- One set of transcripts.
- If the student’s native language is not English, verification of English proficiency is required.
- If International: upload copies of all college- or university-level transcripts or mark sheets (records of courses and marks earned), with certiﬁcates, diplomas, and degrees plus certiﬁed English translations.
- Official documents are required from all students who are admitted and enroll. Photocopies of certiﬁed records are not acceptable. International students enrolled in other U.S. institutions may have certiﬁed copies of all foreign records sent directly to the Office of Graduate Studies by their current school’s registrar office.
- If applicant is not a US citizen and expects an F or J visa: financial information.
- Applicants must also fulfill any additional requirements the department specifies at the time of application.
Major Admission Requirements
- Personal Statement- Your statement should address the following three areas (2-3 pages):
- Essay (maximum 4 pages):
- Describe what you see as one pressing educational challenge or opportunity, why this challenge/opportunity is important to address, and how you might address it through your doctoral studies and/or dissertation work. (Explain how your scholarly inquiry regarding this challenge could add to the research literature.)
- Three recommendation letters
- Writing Samples: Upload two academic/scholarly writing samples. Applicants typically submit papers written for other courses or academic programs that give the admissions committee a sense of the applicant's academic writing skill and background.
1. How does a doctoral degree figure into your career trajectory and goals as an educator?
2. How will your doctoral studies contribute to the vision of this department and in relation to the scholarship/expertise of faculty members with whom you would like to work?
3. What is your plan and strategy to complete your degree in a timely manner? (For instance, online coursework, occasional and/or required on-campus residency requirements, development of research and writing skills.)

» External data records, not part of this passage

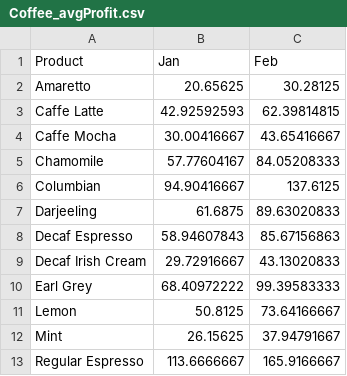
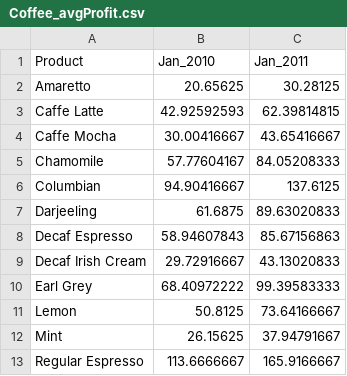
Before and after one commit to LeonPHW25/leonphw25.github.io, a CSV file: Coffee_avgProfit.csv, drawn as a sheet.

Commit message:
Update Coffee_avgProfit.csv

```diff
--- a/Coffee_avgProfit.csv
+++ b/Coffee_avgProfit.csv
@@ -1,2 +1,2 @@
-Product,Jan,Feb
+Product,Jan_2010,Jan_2011
 Amaretto,20.65625,30.28125
```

"My work as an administrator at a community college brought more questions than answers, so I knew that community colleges would be one of my research interests. As a working professional who lived in New York, I needed a hybrid program that had: a good reputation, accomplished scholars, and opportunities to engage in research. I found all in the Department of Educational Administration. "

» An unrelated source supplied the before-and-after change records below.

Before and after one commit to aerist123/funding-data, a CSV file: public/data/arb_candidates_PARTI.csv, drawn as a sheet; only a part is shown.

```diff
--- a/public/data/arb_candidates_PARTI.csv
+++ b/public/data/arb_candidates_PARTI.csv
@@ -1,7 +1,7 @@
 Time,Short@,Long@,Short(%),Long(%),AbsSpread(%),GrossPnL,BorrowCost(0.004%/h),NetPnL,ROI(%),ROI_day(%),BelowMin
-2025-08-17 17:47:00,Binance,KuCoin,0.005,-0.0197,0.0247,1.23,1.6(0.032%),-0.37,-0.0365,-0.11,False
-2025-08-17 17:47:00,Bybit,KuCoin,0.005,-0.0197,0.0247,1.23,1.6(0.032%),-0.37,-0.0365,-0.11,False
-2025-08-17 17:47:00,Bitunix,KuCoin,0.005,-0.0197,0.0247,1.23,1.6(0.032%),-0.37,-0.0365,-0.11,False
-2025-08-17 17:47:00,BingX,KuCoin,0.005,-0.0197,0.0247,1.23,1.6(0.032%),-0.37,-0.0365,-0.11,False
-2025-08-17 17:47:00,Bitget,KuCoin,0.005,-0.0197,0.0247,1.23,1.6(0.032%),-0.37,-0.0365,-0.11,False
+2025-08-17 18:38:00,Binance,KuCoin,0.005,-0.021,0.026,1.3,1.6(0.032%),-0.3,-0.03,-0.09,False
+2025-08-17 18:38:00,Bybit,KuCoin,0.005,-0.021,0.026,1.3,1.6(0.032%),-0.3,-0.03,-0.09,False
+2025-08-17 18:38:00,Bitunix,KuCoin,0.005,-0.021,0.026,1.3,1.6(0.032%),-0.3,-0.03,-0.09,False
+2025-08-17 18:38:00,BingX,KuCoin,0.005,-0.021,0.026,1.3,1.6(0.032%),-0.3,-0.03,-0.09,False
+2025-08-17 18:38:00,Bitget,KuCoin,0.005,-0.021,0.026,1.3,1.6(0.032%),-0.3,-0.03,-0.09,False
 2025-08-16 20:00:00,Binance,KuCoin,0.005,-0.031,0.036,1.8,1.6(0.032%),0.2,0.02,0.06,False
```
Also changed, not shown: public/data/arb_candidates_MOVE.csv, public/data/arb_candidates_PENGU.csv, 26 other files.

Evangela Q. Oates, Ph.D., Associate University Librarian for Student Success, University of Minnesota, Twin Cities
"My UNL Ph.D. has opened doors allowing me to have the career I always wanted; being an education professor at a university. I have accomplished other things in my career, but my work at UNL is the achievement of which I am most proud. You don't enroll in EDAD for a degree that checks a box; you do it to make a substantive contribution to your field and create a profound change in yourself."
Mark Thompson, Ph.D., Assistant Professor of Secondary Education, Nebraska Wesleyan University